**Data in this exercise:**
◇ ◇ ◇ ◇ ◇ ◇ ◇
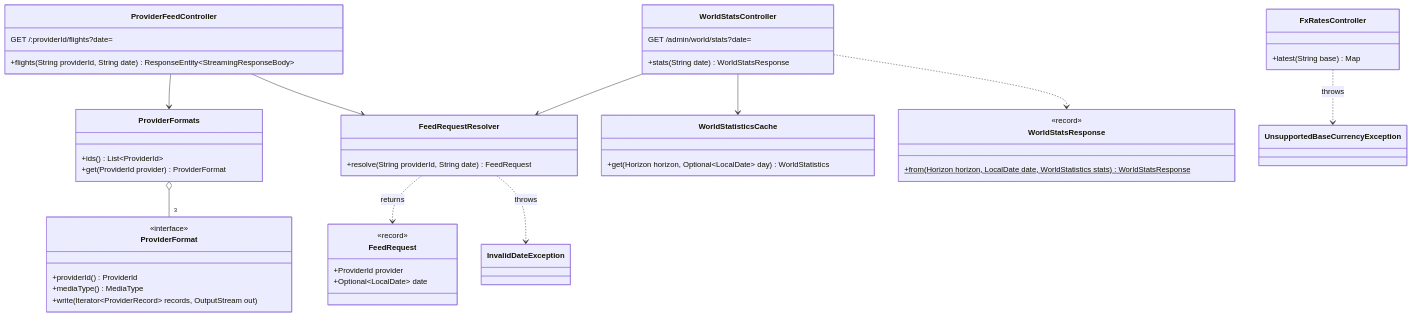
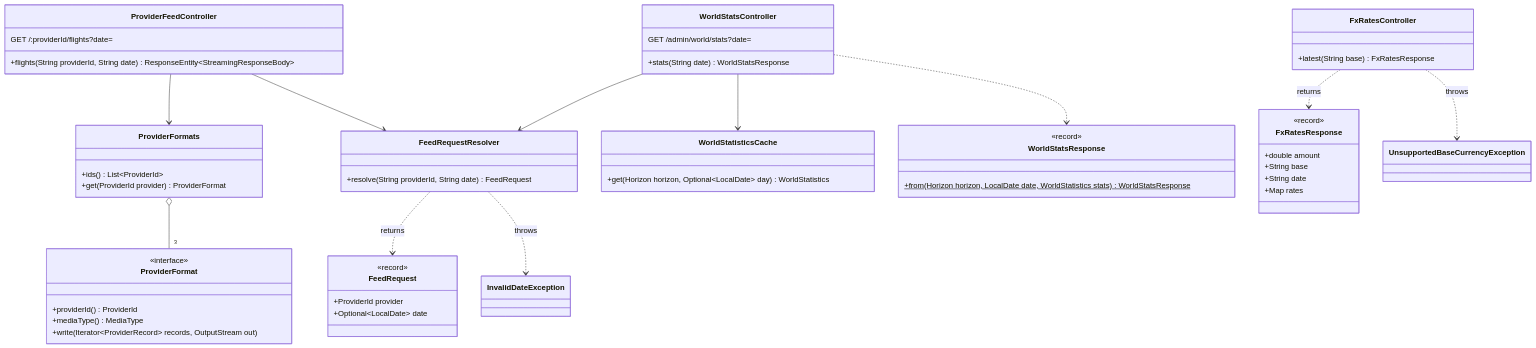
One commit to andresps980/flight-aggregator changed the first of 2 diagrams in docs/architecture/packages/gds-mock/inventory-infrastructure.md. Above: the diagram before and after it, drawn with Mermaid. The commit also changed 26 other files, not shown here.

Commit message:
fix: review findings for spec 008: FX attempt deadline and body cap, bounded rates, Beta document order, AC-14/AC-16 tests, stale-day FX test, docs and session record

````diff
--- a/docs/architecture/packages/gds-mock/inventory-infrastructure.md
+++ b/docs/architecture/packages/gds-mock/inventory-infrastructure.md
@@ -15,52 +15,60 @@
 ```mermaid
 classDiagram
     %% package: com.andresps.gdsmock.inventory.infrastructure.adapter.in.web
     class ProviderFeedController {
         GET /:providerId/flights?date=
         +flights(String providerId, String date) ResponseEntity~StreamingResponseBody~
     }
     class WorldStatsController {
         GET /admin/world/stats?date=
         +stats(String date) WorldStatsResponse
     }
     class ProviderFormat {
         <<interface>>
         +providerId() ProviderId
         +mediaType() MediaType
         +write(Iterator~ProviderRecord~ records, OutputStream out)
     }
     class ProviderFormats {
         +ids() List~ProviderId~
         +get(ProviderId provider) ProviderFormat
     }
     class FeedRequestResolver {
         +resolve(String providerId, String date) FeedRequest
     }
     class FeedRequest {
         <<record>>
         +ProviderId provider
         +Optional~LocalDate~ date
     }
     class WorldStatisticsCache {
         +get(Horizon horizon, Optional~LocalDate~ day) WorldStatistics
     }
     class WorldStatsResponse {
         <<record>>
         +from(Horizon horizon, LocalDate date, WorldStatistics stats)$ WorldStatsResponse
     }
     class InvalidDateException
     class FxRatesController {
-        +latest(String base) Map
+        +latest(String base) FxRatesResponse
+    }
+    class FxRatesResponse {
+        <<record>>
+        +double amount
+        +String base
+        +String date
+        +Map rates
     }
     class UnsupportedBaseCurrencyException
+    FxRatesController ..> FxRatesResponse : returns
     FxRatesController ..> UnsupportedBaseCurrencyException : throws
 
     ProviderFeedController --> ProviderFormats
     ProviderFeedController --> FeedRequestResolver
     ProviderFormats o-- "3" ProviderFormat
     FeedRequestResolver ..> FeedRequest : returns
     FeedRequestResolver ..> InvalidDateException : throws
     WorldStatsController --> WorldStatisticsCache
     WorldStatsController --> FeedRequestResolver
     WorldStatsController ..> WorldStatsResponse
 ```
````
◇ ◇ ◇ ◇ ◇ ◇ ◇
Count every line of the material that holds "LocalDate". Reply with the number alone.

3